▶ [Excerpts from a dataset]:
───

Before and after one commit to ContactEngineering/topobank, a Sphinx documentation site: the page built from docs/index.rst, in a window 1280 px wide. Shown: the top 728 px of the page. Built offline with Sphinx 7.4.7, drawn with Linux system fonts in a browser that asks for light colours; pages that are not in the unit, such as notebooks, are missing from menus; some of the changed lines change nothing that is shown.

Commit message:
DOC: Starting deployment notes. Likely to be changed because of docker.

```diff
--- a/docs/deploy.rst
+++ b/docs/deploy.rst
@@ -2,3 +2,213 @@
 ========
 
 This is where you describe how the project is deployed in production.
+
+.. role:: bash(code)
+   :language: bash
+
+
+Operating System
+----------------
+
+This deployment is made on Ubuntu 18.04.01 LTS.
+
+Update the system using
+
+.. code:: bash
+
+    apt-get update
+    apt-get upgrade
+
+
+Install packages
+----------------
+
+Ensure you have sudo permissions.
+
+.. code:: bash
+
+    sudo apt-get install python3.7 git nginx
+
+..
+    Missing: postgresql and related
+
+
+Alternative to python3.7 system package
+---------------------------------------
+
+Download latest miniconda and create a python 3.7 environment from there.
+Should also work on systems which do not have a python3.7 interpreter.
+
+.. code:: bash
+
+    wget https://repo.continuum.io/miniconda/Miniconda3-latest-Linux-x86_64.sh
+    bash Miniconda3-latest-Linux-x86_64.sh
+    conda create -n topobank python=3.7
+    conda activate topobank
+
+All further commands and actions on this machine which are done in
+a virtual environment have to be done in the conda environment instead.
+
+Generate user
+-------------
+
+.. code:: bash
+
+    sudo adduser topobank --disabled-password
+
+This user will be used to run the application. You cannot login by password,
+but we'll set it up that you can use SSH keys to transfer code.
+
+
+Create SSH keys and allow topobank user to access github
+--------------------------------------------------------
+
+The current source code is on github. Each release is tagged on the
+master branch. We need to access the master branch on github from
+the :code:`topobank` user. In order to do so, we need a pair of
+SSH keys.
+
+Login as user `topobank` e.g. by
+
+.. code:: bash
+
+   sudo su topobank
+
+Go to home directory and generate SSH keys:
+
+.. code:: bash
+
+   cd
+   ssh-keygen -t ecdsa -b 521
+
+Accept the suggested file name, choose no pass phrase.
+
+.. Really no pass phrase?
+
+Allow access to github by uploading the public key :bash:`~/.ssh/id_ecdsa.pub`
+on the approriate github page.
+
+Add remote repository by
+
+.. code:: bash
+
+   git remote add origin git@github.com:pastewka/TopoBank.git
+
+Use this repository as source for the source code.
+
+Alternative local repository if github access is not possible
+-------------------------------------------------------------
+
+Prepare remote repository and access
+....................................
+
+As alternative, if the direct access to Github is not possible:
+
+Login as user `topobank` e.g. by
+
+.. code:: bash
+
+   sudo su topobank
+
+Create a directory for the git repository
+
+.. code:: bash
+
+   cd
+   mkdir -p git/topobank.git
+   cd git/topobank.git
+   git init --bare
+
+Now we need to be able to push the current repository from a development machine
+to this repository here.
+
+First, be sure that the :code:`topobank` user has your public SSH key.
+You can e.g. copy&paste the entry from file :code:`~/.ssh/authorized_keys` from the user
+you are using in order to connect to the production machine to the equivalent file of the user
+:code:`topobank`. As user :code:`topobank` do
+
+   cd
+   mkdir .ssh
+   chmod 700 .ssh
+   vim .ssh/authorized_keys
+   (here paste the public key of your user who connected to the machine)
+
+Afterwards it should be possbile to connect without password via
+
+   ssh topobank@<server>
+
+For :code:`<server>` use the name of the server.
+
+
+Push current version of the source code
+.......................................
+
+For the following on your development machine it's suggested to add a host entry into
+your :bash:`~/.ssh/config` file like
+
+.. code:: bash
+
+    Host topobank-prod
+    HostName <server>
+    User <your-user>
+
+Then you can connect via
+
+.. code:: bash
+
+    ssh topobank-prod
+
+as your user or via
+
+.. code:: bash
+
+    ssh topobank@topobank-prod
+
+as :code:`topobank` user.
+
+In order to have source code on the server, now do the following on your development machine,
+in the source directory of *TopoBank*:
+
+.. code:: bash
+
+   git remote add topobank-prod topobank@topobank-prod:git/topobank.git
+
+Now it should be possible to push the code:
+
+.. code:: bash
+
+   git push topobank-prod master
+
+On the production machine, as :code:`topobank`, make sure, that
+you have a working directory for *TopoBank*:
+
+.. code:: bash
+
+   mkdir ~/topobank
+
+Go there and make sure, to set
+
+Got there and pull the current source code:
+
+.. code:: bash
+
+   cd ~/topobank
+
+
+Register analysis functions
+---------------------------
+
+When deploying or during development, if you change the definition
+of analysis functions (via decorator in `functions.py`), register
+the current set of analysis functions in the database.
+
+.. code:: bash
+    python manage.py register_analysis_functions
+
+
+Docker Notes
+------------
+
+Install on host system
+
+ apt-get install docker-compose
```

───

▶ [WORK TO BE COMPLETED]:
Return a copy of each line in the records above that has "docs" in it.

▶ [OUTPUT BELOW]:
Before and after one commit to ContactEngineering/topobank, a Sphinx documentation site: the page built from docs/index.rst, in a window 1280 px wide. Shown: the top 728 px of the page. Built offline with Sphinx 7.4.7, drawn with Linux system fonts in a browser that asks for light colours; pages that are not in the unit, such as notebooks, are missing from menus; some of the changed lines change nothing that is shown.
--- a/docs/deploy.rst
+++ b/docs/deploy.rst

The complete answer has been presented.